    1) Run a marathon
    2) Work and live in America
    3) Go to Haiti
    4) Publish a book
    5) Have an amazing all-girls holiday
    6) Take part in a protest
    8) Sing live with my guitar
    9) Ride a motorbike
    11) Have a small home-run craft business
    12) Learn how to use a sewing machine and make my own clothes
    13) Buy myself an incredibly expensive designer dress
    17) Start writing a book about my life
    18) Learn to speak Italian
    20) Go to Thailand
    21) Spend Christmas serving food to the homeless
    22) Be able to bring all our families together in one place at Christmas
    23) See the sun rise and set again in a beautiful place
    25) Drink absinthe
    26) Organise a vintage party (and perhaps establish a regular event)
    27) Learn how to swing-jive with Julian
    28) Learn some practical skills (putting up shelves, sawing a plank of wood)
    29) Graduate as a doctor
    30) Get married in a magical and memorable place in the company of all my friends and family

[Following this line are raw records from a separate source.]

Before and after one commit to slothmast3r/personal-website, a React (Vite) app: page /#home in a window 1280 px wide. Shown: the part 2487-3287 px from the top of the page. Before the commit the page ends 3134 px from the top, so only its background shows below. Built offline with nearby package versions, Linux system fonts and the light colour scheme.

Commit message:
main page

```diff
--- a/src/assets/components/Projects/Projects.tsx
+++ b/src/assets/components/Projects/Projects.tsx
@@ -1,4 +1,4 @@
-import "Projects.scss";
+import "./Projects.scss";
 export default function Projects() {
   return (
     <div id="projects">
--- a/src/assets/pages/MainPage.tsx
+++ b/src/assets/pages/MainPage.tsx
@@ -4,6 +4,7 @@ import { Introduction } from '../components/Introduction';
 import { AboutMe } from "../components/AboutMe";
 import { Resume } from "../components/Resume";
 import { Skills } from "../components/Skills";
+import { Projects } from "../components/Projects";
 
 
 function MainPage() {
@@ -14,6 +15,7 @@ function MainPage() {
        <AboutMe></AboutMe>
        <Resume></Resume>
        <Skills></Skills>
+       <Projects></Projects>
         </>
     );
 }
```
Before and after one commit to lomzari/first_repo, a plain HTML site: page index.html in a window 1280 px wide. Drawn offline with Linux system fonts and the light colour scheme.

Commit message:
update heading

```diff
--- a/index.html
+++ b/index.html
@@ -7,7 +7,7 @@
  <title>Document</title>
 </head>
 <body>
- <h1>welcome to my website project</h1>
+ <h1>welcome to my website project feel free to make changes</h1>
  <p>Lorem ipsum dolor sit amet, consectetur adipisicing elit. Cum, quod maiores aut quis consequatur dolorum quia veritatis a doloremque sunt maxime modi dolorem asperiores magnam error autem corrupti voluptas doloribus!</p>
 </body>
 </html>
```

    If we’re still here together, ‘on our feet’, by the time I’m 30, you can check in with me to see if I made it. It may be a little ambitious, but I’d like to think that I can. Come on, future; show me what you’ve got! (I dare you…)